3. Reconnect - Reconnect with family and friends. Rekindle old friendships, make time to catch-up. Reconnect with my team at Dream a Dream. Reconnect with teachers and young people and partners.

4. Read - I enjoy reading but don't read as much. I want to read 12 books this year.

5. Prioritise - Prioritise myself. Support my dad with some of his tasks. Get my finances in or…

It's not Poverty but lack of Life Skills

Poverty had never bothered him or his family. They lived within their means and lived with happiness. A family of four, both his parents worked. Father in a lathe factory and mother in a garment factory. He was in school and his sister was completing college. It was a frugal existence and a happy one. The family decided to take a small loan to support his sister's marriage. Both the parents had regular jobs so they were confident they will be able to repay it over time. Marriage was a simple and happy ceremony. 

Jacob was a bright student at school and loved by his teachers. He was a natural leader and took on many responsibilities in his school. He joined the Dream a Dream Life Skills Programmes through his school and thrived as he discovered his true potential. He also found his passion for Rugby through Dream a Dream and became one of the best Rugby players in the team. Rugby taught him resilience, discipline, looking out for each other, supporting his team mates and most import…

Holding Space for Failure

She was young, feisty, confident and all of 14. Rare traits in young people that come from adversity. She shone through the first two days of the camp like she belonged here. The nurturing environment fueled her creative confidence and helped her achieve new milestones. Her learning edge was challenged and she always loved a good challenge. 

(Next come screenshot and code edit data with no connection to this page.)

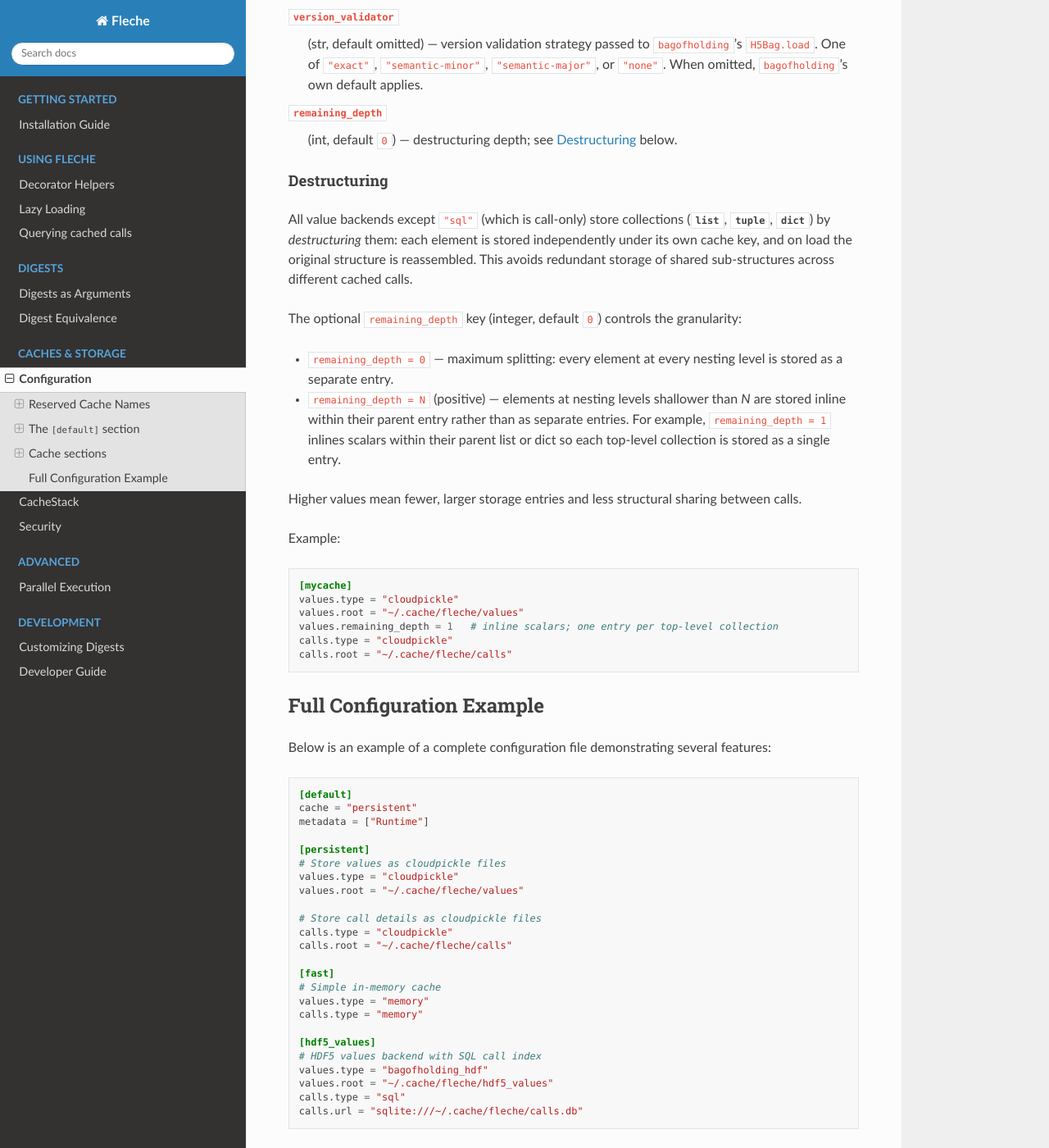
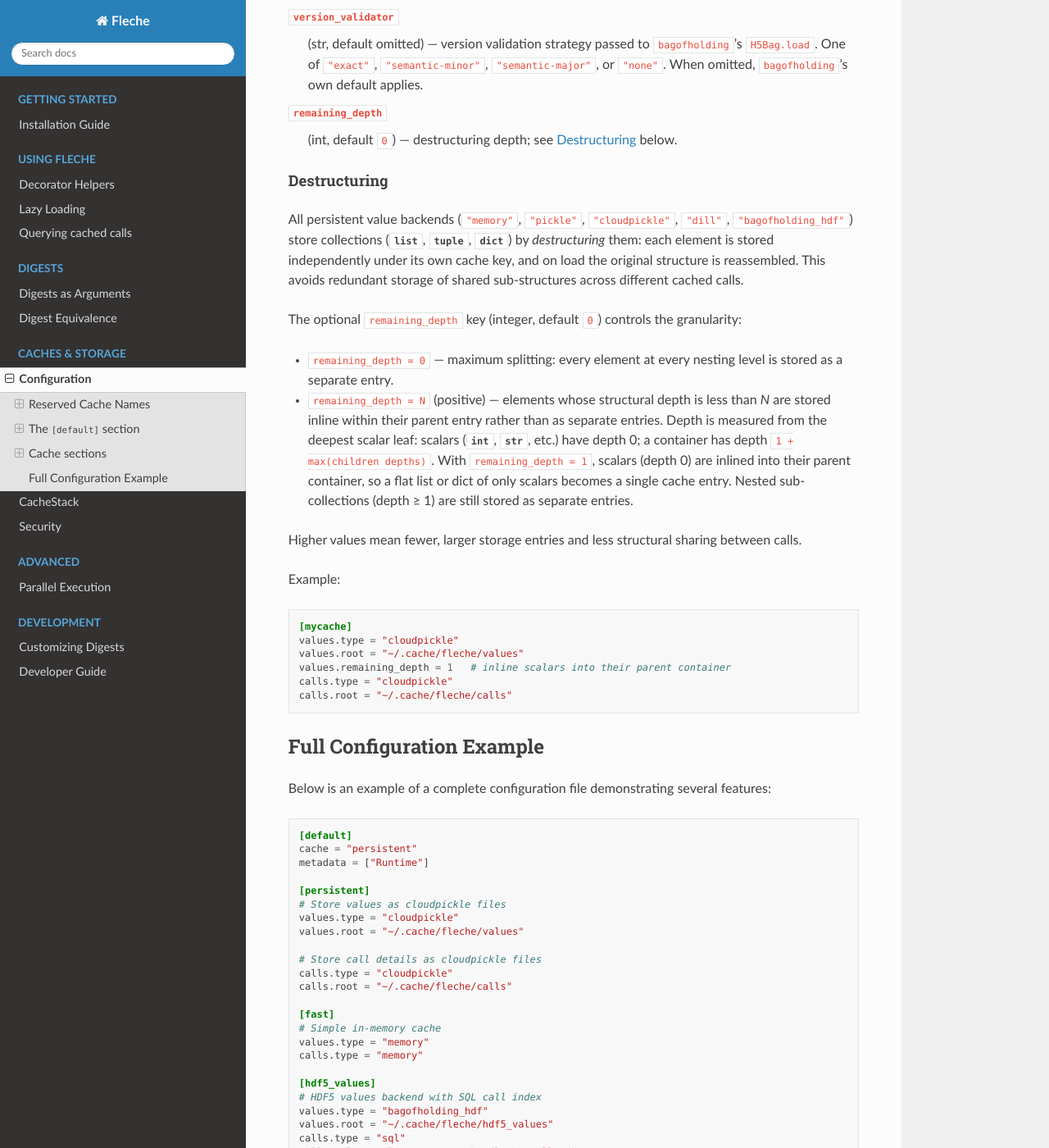
Before and after one commit to pmrv/fleche, a Sphinx documentation site: the page built from docs/storage/configuration.rst, in a window 1280 px wide and 1400 px high, scrolled down 3071 px. Shown: the whole window at 82% size. Built offline with Sphinx 7.4.7 and the Read the Docs theme 3.1.0, drawn with Linux system fonts in a browser that asks for light colours; pages that are not in the unit, such as notebooks, are missing from menus.

```diff
--- a/docs/storage/configuration.rst
+++ b/docs/storage/configuration.rst
@@ -182,20 +182,24 @@ Key descriptions
 Destructuring
 ^^^^^^^^^^^^^
 
-All value backends except ``"sql"`` (which is call-only) store collections
-(:class:`list`, :class:`tuple`, :class:`dict`) by *destructuring* them: each element is
-stored independently under its own cache key, and on load the original structure is
-reassembled.  This avoids redundant storage of shared sub-structures across different
-cached calls.
+All persistent value backends (``"memory"``, ``"pickle"``, ``"cloudpickle"``,
+``"dill"``, ``"bagofholding_hdf"``) store collections (:class:`list`,
+:class:`tuple`, :class:`dict`) by *destructuring* them: each element is stored
+independently under its own cache key, and on load the original structure is
+reassembled.  This avoids redundant storage of shared sub-structures across
+different cached calls.
 
 The optional ``remaining_depth`` key (integer, default ``0``) controls the granularity:
 
 * ``remaining_depth = 0`` — maximum splitting: every element at every nesting level is
   stored as a separate entry.
-* ``remaining_depth = N`` (positive) — elements at nesting levels shallower than *N* are
-  stored inline within their parent entry rather than as separate entries.
-  For example, ``remaining_depth = 1`` inlines scalars within their parent list or dict
-  so each top-level collection is stored as a single entry.
+* ``remaining_depth = N`` (positive) — elements whose structural depth is less than *N*
+  are stored inline within their parent entry rather than as separate entries.
+  Depth is measured from the deepest scalar leaf: scalars (:class:`int`, :class:`str`,
+  etc.) have depth 0; a container has depth ``1 + max(children depths)``.
+  With ``remaining_depth = 1``, scalars (depth 0) are inlined into their parent
+  container, so a flat list or dict of only scalars becomes a single cache entry.
+  Nested sub-collections (depth ≥ 1) are still stored as separate entries.
 
 Higher values mean fewer, larger storage entries and less structural sharing between calls.
 
@@ -206,7 +210,7 @@ Example:
    [mycache]
    values.type = "cloudpickle"
    values.root = "~/.cache/fleche/values"
-   values.remaining_depth = 1   # inline scalars; one entry per top-level collection
+   values.remaining_depth = 1   # inline scalars into their parent container
    calls.type = "cloudpickle"
    calls.root = "~/.cache/fleche/calls"
 
```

Day 3 is usually a Youth Led Day at camp where young people are encouraged to lead workshops for their peers. She signed up to lead an art workshop. Known for her discipline, she prepared well. She had thought through her workshop, played it over many times in her head. She felt confident and was positive that she will sail through. 
The workshop tanked. She lost her confidence when she fumbled through her instructions. She struggled with some steps and it became all chaotic and messy. She lost her composure and just about managed to complete the allotted time. However, she saw something strange. No one left her workshop or abandoned her. No one sne…